Peter Pan. Little boys who never grow up. Fairies. Pirates. Magic.
There is nothing in Peter Pan not to love. I mean, it’s not cool that pretty much all the grownups are pirates, but I can rest easy knowing that I only grew up as much as I had to, and I’m definitely not a pirate.
This story is timeless because it sparks the imaginations of young and old alike. It’s full of wonder and fun. And awesome things to learn about.
Lord of the Flies. Just wow. Such a deep look at human nature.
Yeah, most people save it for high school at the earliest. And it’s totally okay if you do that for your kids. It’s a little scary to contemplate what goes on with a bunch of 6-12 year old boys when they’re left to their own devices. It makes us think about our own base instincts and what might happen to us if we were in the same situation.
So maybe it should wait till middle school. But you know me. I don’t believe in reading levels. If you think your kids are old enough for the themes and some of the plot line, then read it with them.
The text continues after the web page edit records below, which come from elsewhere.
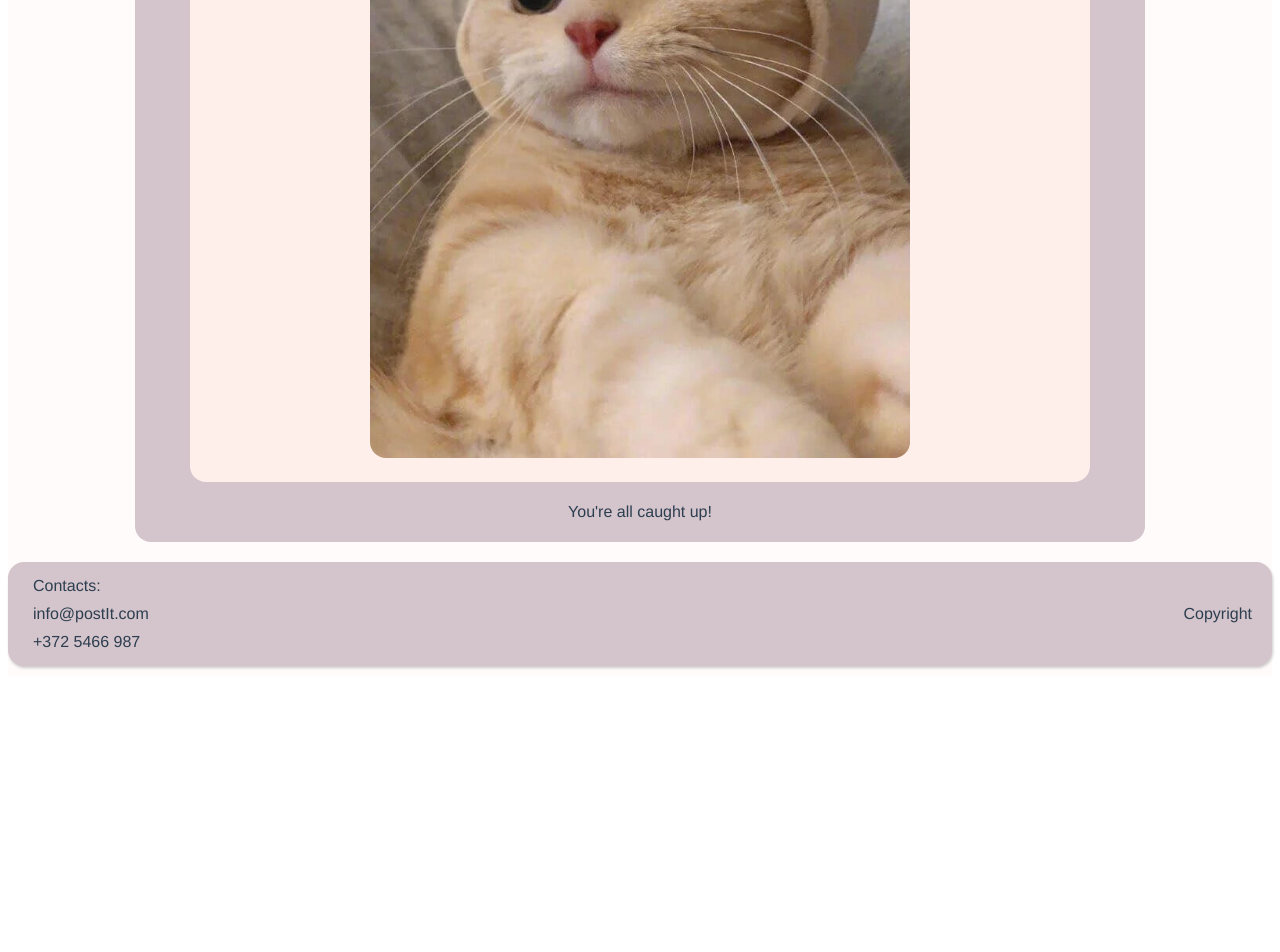
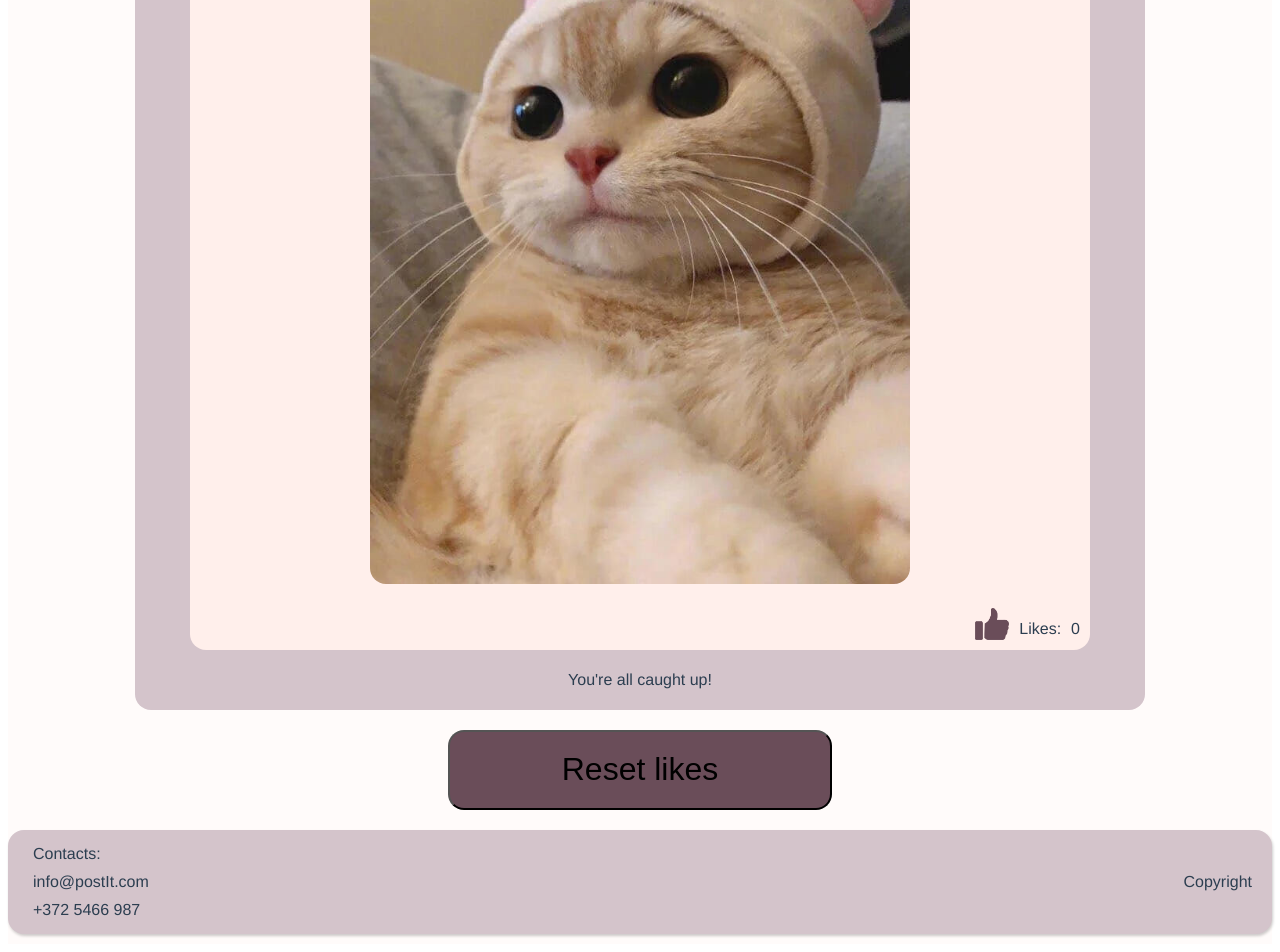
Before and after one commit to SmaragdaLuchia/WAD-2024-BF-Vue, a Vue app: page / in a window 1280 px wide. Shown: the part 858-1810 px from the top of the page. Before the commit the page ends 1542 px from the top, so only its background shows below. Built offline with nearby package versions, Linux system fonts and the light colour scheme.

Commit message:
implementation of like buttons and reset like button

```diff
--- a/src/components/PostCompo.vue
+++ b/src/components/PostCompo.vue
@@ -1,8 +1,22 @@
+<script setup>
+  import { defineProps, defineEmits } from "vue";
+
+  const props = defineProps({
+    post: {
+      type: Object,
+      required: true
+    }
+  });
+
+  const emit = defineEmits(["like-post"]);
+
+  const likePost = () => {
+    emit("like-post", props.post.id);
+  }
+</script>
+
 <template>
-  <div id="Container">
-    <div class=postCompo >
-      <p>You're all caught up!</p>
-      <div class="post" v-for="post in postList" :key="post.id">
+  <div class="post">
     <div class="accountDateContainer">
       <p class="account">{{post.account}}</p>
       <p class="date">{{post.postDate}}</p>
@@ -13,47 +27,18 @@
     <div v-if="post.picInfo !== null && post.picInfo !== undefined">
       <img class="postPic" :src="post.picInfo">
     </div>
-      </div>
-      <p>Check out your feed</p>
+    <div class="likeContainer">
+      <img class="likeButton" src="../../public/images/like.png" @click="likePost">
+      <p>Likes: </p>
+      <p>{{post.likeCount}}</p>
     </div>
   </div>
 </template>
 
-
-      <script setup>
-      import {computed} from "vue";
-      import { useStore } from "vuex";
-
-      const store = useStore();
-      const postList = computed(() => store.state.postList);
-      </script>
-
-
 <style scoped>
 
-      #Container {
-        height: 100%;
-        margin: 0;
-        display: flex;
-        justify-content: center;
-        align-items: center;
-      }
-
-      .postCompo {
-        background: #D4C4CB;
-        padding: 5px;
-        min-height: 75vh;
-        margin-bottom:20px;
+div {
   border-radius: 1rem;
-        /*for responsiveness*/
-        width: 80%;
-        max-width: 1000px;
-        min-width: 320px;
-        /*Container properties*/
-        display: flex;
-        justify-content: flex-end;
-        align-items: center;
-        flex-direction: column-reverse;
 }
 
 .post {
@@ -103,8 +88,21 @@
   border-radius: 1rem;
 }
 
-      .postCompo div {
-        border-radius: 1rem;
+
+.likeContainer {
+  display: flex;
+  justify-content: flex-end;
 }
 
+.likeButton {
+  height: 4vh;
+  place-items: center;
+  margin: 10px;
+  margin-top: 0;
+}
+.likeButton ~ p {
+  margin: 10px;
+  margin-left: 0px;
+  place-self: center;
+}
 </style>
--- /dev/null
+++ b/src/components/PostsBodyCompo.vue
@@ -0,0 +1,80 @@
+<template>
+  <div id="Container">
+    <div class=postCompo >
+      <p>You're all caught up!</p>
+      <PostCompo
+          v-for="post in postList"
+          :key="post.id"
+          :post="post"
+          @like-post="likePost"
+          />
+      <p>Check out your feed</p>
+    </div>
+    <div>
+      <button class="resetLikesButton" v-on:click="resetLikes" >Reset likes</button>
+    </div>
+  </div>
+</template>
+
+
+      <script setup>
+      import {computed} from "vue";
+      import { useStore } from "vuex";
+      import PostCompo from "@/components/PostCompo.vue";
+
+      const store = useStore();
+      const postList = computed(() => store.state.postList);
+      const resetLikes = () => {
+        store.commit('resetLikes')
+      }
+
+      const likePost = (postId) => {
+        store.commit('IncreaseLike', postId)
+      }
+      </script>
+
+
+      <style scoped>
+
+      #Container {
+        height: 100%;
+        margin: 0;
+        display: flex;
+        flex-direction: column;
+        justify-content: center;
+        align-items: center;
+      }
+
+      .postCompo {
+        background: #D4C4CB;
+        padding: 5px;
+        min-height: 75vh;
+        margin-bottom:20px;
+        border-radius: 1rem;
+        /*for responsiveness*/
+        width: 80%;
+        max-width: 1000px;
+        min-width: 320px;
+        /*Container properties*/
+        display: flex;
+        justify-content: flex-end;
+        align-items: center;
+        flex-direction: column-reverse;
+      }
+
+
+
+      .resetLikesButton {
+        background-color: #6A4D59;
+        border-radius: 1rem;
+        margin-bottom: 20px;
+
+        font-size: clamp(24px, 4vh, 300px);
+        width: 30vw;
+        height: 10vh;
+
+        min-width: 200px;
+        min-height: 50px;
+      }
+
+      </style>
--- a/src/store/index.js
+++ b/src/store/index.js
@@ -4,15 +4,28 @@ import { createStore } from 'vuex';
 export default createStore({
     state: {
         postList:[
-            {id: 1, account: "@catLover123", postDate: "12.12.2023", PostText: "Look at my cute cat!", picInfo: require("../../public/images/kiisu.jpg")},
-            {id: 2, account: "@teacherKaren", postDate: "17.12.2023", PostText: "Who left the lights on in the kitchen?!", picInfo: null},
-            {id: 3, account: "@teacherLaura", postDate: "18.12.2023", PostText: "I did, whoopsie:)!", picInfo: null},
-            {id: 4, account: "@teacherKaren", postDate: "18.12.2023", PostText: "What an abysmal:(!", picInfo: null}
+            {id: 1, account: "@catLover123", postDate: "12.12.2023", PostText: "Look at my cute cat!", picInfo: require("../../public/images/kiisu.jpg"), likeCount: 0},
+            {id: 2, account: "@teacherKaren", postDate: "17.12.2023", PostText: "Who left the lights on in the kitchen?!", picInfo: null, likeCount: 0},
+            {id: 3, account: "@teacherLaura", postDate: "18.12.2023", PostText: "I did, whoopsie:)!", picInfo: null, likeCount: 0},
+            {id: 4, account: "@teacherKaren", postDate: "18.12.2023", PostText: "What an abysmal:(!", picInfo: null, likeCount: 0}
 
         ]
 
     },
-    mutations: {},
+    mutations: {
+        IncreaseLike: (state, postId )=> {
+            const post = state.postList.find(post => post.id === postId);
+            if (post) {
+                post.likeCount += 1;
+            }
+        },
+
+        resetLikes: state => {
+            state.postList.forEach(post => {
+                post.likeCount = 0;
+            })
+        }
+    },
     actions: {},
     getters: {}
 });
--- a/src/views/MainView.vue
+++ b/src/views/MainView.vue
@@ -1,11 +1,12 @@
 
 <script setup>
 
-import PostCompo from "@/components/PostCompo.vue";
+import PostsBodyCompo from "@/components/PostsBodyCompo.vue";
+
 </script>
 
 <template>
-  <PostCompo></PostCompo>
+  <PostsBodyCompo></PostsBodyCompo>
 </template>
 
 <style scoped>
```
Also changed, not shown: src/components/HelloWorld.vue (deleted, +0 -58 lines), public/images/like.png. Lines whose indentation alone changed are shown as unchanged.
It provides such fantastic opportunities to discuss behavior and how we should treat other people.
This book, y’all. It was one of my childhood favorites and remains so to this day. I always wanted to live in Toad Hall. I know, Toad is supposed to be the bully in the story, but he’s the reason I love toads. I wanted his house.
The boys were just as enchanted as I was by the story of Rat, Mole, Badger, and all the animals of the riverside. We were able to create a unit based on this book that brought in all kinds of interesting stuff that led to nature walks and rabbit trails aplenty. There’s a reason The Wind in the Willows is still read by people of all ages. It has All The Things.
I’ve never met anybody who didn’t like the story of The Wizard of Oz. Even if they’ve never read the book.
But I’m telling you, you and your kids should totally read the book.
Because the slippers were silver, y’all. And while the story of how they became ruby for the film is pretty cool, silver slippers are also awesome.